I got a bubble machine for a fiver at The Works with the idea that I could control it somehow from a Raspberry Pi Zero W. It turned out to be quite a simple hack, with satisfying results.

Before adding any bubble mixture I turned the machine face down and took the six small screws out of the back so I could get the case open. Inside I found an electric motor, which turns the bubble paddles and drives the bubble-blowing fan and the back of the battery box. There’s quite a lot of empty space inside too, which means it’s not hard to squeeze the Raspberry Pi in there.

I de-soldered all the existing wires and replaced them with a short pair of wires from the battery compartment and another pair from the motor’s terminals. The original circuit included a button at the top of the case, which I’ve by-passed. I used my hot glue gun to fix the button-press in place at the top. I used the motor controller board from my CamJam Robotics kit to connect everything to the Pi, hooking the motor up to the “Motor A” terminals and power from the batteries to the VIN and GND posts (taking care to ignore my badly chosen wire colours). It’ll be interesting to see how much of a battery hog the little motor is.
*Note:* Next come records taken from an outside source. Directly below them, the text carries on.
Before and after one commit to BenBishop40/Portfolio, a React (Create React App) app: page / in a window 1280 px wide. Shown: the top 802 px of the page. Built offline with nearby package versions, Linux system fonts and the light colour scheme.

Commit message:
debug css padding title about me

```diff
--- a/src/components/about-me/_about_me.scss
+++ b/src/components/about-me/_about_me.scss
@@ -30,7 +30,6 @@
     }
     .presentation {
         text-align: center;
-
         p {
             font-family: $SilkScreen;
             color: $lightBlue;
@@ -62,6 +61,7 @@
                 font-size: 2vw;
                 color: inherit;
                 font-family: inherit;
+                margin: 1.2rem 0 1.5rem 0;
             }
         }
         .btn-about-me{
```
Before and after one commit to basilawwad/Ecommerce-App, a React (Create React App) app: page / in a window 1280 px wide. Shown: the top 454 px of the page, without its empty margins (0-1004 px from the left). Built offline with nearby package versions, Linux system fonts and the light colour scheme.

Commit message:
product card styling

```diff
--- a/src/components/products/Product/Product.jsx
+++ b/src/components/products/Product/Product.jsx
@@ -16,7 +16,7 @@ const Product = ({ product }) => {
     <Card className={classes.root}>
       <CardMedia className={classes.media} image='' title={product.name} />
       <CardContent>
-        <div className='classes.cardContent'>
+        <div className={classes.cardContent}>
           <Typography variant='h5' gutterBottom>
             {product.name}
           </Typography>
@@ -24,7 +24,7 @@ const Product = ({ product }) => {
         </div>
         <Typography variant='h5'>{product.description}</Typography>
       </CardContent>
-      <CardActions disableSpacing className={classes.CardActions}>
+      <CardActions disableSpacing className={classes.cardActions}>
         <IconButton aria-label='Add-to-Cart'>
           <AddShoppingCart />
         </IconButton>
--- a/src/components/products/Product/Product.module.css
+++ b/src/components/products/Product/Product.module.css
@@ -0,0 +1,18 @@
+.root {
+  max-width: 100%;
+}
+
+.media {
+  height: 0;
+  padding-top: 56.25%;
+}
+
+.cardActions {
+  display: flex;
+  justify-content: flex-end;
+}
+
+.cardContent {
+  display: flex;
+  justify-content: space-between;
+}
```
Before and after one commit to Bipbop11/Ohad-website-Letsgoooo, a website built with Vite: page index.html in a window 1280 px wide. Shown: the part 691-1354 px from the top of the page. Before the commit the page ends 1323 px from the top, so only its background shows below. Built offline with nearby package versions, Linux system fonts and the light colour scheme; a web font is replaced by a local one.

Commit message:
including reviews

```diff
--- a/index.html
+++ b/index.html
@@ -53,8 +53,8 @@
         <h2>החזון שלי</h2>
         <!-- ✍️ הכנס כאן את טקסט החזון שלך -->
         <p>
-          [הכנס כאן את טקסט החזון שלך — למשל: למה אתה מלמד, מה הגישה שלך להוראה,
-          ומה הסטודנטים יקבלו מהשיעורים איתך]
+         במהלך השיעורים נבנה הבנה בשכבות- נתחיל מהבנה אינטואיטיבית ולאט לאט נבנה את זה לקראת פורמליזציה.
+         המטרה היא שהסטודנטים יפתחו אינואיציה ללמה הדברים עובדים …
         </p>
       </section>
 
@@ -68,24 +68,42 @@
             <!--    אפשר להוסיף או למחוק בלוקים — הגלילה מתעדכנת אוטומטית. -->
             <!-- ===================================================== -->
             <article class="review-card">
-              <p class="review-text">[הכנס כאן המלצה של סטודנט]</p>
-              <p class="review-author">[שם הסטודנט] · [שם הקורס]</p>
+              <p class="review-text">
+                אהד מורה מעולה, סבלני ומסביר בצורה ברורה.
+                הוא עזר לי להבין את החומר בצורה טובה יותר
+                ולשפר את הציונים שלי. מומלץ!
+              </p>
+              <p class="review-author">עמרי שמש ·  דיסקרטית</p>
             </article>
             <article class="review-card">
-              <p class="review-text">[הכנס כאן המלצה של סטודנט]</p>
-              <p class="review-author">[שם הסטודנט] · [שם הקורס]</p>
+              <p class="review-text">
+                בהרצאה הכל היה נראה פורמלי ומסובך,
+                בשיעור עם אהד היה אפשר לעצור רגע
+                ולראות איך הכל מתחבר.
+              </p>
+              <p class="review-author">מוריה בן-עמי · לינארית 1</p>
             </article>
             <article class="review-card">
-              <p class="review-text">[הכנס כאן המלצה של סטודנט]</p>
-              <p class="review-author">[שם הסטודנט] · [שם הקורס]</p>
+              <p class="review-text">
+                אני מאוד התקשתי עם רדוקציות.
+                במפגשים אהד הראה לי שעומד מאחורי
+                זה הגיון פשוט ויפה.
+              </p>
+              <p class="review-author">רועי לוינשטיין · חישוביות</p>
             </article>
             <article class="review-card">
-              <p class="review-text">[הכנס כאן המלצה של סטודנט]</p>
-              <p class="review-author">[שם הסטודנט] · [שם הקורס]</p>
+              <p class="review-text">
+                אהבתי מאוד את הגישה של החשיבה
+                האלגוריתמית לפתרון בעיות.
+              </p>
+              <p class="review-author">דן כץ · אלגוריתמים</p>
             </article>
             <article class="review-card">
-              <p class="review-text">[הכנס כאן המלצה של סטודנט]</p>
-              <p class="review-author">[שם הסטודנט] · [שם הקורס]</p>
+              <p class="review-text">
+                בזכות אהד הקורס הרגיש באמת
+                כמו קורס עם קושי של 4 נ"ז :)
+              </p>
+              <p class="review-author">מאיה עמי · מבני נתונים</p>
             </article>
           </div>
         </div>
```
Pi Zero W and CamJam motor controller in place and connected to power and the electric motor.

I drilled a 10mm hole in the back of the case and elongated it with my Dremel to allow me to pass a Micro USB connector through which supplies power to the Pi. I used one of these extenders so I can use a proper power supply or a USB power pack if I want to take the bubble blower outdoors (and of course I will once summer comes!)

As far as hardware goes that’s it, so I wrote a few lines of python with GPIOzero which supports the CamJam Robotics kit. This made the coding side of the project super-simple, which I like very much. It really did take just a few lines to prove the Pi was controlling the motor and letting me remotely blow bubbles.

Bubbles powered by @Raspberry_Pi pic.twitter.com/WdMxsxC7gt— James West (@jameswest) April 7, 2019

For the final touch I wanted to let anyone set the bubbles going by watching Twitter for the #blowbubbles hashtag. I recycled the code I wrote for the Tea Time Klaxon, so again it was quick and easy to get this going. The complete program is here if you’re interested.